At the wars end, Maclean returned to Britain where he was a long-time Conservative Member of Parliament, Parliamentary Undersecretary of State for War, and a traveler and author of a plethora of books. His autobiography, Eastern Approaches, published in 1949 describes his travels in Central Asia and the Soviet Union during the 1930s and his wartime adventures in Yugoslavia during WWII.
His friendship with Tito would continue throughout his life and right up until the President’s death in 1980. When the Homeland War broke out in the early 1990s, Maclean and his wife Veronica were visiting family in Scotland. Saddened and distraught, they made one of the first mercy missions into war-torn Yugoslavia, steering a truck with medical supplies through Bosnia to their beloved island of Korčula, which Fitzroy had liberated during WWII with Tito and where the Macleans still owned a property. He was 81-years old at the time and still the gallant daredevil.

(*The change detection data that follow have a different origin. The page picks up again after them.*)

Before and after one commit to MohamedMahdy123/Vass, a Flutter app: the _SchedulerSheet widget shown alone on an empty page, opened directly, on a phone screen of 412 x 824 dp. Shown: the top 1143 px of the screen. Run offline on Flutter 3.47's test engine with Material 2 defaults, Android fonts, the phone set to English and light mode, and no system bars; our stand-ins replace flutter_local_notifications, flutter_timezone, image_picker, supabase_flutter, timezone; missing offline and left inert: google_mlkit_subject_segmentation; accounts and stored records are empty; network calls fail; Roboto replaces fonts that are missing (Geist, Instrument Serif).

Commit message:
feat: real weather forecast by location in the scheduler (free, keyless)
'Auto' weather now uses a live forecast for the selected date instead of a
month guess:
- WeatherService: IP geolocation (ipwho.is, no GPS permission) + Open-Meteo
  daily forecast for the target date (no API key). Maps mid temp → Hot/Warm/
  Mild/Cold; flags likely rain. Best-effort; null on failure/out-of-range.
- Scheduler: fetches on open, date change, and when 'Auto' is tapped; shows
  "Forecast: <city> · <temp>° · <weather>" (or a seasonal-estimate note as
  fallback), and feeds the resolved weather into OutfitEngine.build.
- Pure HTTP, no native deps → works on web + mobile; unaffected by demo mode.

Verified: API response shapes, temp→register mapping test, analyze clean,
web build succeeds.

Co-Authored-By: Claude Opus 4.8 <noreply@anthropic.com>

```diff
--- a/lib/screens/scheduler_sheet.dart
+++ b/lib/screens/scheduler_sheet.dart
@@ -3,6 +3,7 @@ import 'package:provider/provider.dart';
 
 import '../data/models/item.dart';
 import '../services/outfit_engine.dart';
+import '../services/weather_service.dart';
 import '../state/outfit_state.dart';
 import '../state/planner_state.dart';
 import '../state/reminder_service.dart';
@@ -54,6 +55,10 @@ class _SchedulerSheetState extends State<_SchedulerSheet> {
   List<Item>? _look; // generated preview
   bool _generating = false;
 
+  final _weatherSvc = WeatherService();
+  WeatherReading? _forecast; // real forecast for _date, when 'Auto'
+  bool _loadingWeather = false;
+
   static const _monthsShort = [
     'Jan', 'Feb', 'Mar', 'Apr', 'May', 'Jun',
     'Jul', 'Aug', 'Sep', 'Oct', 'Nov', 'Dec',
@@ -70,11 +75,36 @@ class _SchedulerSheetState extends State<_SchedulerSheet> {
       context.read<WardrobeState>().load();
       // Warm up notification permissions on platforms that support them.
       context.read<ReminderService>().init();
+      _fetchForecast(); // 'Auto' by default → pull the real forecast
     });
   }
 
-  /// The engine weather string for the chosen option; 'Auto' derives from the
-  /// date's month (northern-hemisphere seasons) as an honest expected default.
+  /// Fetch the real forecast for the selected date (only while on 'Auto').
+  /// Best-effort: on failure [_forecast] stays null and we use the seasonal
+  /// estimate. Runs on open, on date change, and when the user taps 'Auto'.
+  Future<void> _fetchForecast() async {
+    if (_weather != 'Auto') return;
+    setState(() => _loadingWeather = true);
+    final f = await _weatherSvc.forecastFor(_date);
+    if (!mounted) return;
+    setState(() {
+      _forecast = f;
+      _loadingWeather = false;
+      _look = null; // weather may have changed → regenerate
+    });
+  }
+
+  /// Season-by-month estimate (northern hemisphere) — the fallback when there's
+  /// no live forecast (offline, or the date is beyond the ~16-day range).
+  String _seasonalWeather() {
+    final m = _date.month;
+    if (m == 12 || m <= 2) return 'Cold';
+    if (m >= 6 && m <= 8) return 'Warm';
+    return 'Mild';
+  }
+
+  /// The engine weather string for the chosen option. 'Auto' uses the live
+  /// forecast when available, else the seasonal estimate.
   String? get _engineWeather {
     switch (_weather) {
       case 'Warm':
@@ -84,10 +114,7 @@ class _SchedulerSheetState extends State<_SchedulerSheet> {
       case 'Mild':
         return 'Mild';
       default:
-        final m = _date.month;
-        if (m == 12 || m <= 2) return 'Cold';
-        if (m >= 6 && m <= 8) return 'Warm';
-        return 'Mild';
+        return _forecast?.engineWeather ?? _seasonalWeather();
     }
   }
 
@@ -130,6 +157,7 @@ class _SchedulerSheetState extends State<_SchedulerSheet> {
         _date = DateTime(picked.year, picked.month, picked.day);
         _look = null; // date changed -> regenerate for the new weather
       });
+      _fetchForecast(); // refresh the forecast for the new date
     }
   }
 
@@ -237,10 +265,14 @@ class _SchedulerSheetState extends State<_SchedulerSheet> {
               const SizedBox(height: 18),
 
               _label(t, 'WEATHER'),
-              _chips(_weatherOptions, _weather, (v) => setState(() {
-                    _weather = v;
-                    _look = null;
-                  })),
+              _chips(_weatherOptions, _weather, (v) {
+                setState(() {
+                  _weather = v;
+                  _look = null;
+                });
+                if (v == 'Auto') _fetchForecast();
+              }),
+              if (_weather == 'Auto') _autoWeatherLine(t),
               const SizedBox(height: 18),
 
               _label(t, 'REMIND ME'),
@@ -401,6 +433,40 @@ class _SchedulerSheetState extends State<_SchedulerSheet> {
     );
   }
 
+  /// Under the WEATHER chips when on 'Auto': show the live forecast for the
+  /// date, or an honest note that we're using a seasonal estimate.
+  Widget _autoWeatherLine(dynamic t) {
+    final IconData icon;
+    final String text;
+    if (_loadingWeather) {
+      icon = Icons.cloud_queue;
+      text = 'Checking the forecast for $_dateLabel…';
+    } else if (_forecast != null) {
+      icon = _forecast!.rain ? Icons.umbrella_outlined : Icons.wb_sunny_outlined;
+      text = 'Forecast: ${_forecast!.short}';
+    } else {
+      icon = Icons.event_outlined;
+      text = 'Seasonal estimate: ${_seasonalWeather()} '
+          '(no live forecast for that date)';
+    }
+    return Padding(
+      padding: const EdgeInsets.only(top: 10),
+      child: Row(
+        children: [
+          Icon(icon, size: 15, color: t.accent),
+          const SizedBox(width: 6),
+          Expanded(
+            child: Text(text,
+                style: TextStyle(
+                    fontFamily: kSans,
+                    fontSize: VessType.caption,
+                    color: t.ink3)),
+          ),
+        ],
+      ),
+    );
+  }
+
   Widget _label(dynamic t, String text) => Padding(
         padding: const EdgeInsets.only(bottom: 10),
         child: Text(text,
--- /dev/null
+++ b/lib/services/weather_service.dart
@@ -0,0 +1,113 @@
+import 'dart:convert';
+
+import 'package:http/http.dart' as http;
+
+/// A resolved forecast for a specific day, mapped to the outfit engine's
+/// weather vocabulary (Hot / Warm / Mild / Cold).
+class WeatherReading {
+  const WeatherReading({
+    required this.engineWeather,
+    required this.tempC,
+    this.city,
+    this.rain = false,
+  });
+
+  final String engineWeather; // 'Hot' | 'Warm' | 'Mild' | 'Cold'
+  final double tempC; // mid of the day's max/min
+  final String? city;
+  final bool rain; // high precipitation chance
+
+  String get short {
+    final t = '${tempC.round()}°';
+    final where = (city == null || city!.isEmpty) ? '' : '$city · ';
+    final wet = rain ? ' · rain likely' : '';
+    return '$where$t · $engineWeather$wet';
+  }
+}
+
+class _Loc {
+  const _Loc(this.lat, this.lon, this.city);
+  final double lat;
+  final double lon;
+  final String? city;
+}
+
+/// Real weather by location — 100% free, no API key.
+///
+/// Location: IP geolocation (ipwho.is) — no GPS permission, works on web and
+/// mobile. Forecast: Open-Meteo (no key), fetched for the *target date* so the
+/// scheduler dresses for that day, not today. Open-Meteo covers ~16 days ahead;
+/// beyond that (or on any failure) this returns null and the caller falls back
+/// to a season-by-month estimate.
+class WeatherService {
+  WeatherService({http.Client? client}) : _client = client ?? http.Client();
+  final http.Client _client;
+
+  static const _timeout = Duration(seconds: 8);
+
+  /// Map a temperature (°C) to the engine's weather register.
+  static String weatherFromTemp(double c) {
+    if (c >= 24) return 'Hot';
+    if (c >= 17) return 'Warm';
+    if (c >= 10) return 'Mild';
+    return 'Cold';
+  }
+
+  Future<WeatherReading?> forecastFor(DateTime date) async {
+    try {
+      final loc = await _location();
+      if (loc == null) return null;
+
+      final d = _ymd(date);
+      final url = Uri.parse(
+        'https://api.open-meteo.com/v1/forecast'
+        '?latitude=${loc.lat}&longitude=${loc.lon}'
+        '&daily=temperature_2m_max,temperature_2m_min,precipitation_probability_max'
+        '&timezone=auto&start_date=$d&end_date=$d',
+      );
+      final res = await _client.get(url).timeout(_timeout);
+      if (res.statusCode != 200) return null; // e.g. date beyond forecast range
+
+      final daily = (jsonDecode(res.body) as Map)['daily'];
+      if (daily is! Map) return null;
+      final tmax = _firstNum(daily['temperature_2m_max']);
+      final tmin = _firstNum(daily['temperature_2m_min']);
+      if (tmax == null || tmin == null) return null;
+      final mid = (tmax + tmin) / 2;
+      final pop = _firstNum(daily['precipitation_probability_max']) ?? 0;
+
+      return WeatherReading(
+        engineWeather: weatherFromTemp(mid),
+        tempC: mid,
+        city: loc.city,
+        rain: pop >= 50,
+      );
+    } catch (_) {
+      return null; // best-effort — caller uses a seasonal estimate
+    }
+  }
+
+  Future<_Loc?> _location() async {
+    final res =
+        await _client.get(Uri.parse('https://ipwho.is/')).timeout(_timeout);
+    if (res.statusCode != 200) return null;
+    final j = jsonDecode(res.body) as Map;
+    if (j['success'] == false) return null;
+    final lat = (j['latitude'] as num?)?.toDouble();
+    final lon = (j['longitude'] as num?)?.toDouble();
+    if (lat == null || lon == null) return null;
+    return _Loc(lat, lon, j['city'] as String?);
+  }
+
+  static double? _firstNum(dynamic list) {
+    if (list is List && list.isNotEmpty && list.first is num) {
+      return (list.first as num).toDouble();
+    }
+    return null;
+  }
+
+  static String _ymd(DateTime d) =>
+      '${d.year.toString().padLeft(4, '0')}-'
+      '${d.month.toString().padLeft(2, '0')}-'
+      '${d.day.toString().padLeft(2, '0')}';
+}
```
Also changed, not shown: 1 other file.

Following Maclean’s death, his son Charles bequeathed a series of private papers and correspondence between his father, President Tito, and other global dignitaries, to the University of Virginia. Among the more interesting and curious artifacts within the files are letters dating from the 1990's war to Lord David Owen and academic Stevan Dedijer about the Korčula Emergency Appeal, a relief effort for a hospital on the island which was organized by Maclean and his wife Veronica.
Sir Fitzroy Maclean passed away in 1996 at the age of 85, while visiting friends in Hertford, England. At the time he was living at Strachur House, the Maclean family’s ancestral home in the Scottish county of Argyll. His wife Veronica survived him by another nine years, passing away in early 2005 at the age of 84. Their love and association with Korčula, while perhaps unknown to the tourist hordes, is well-known among the locals who fondly recall Veronica Maclean’s affection for rakija, a drink she once famously quipped should be sipped only after being “shaken, not stirred.”

To see a photo of Maclean on Korčula in 1943, click here.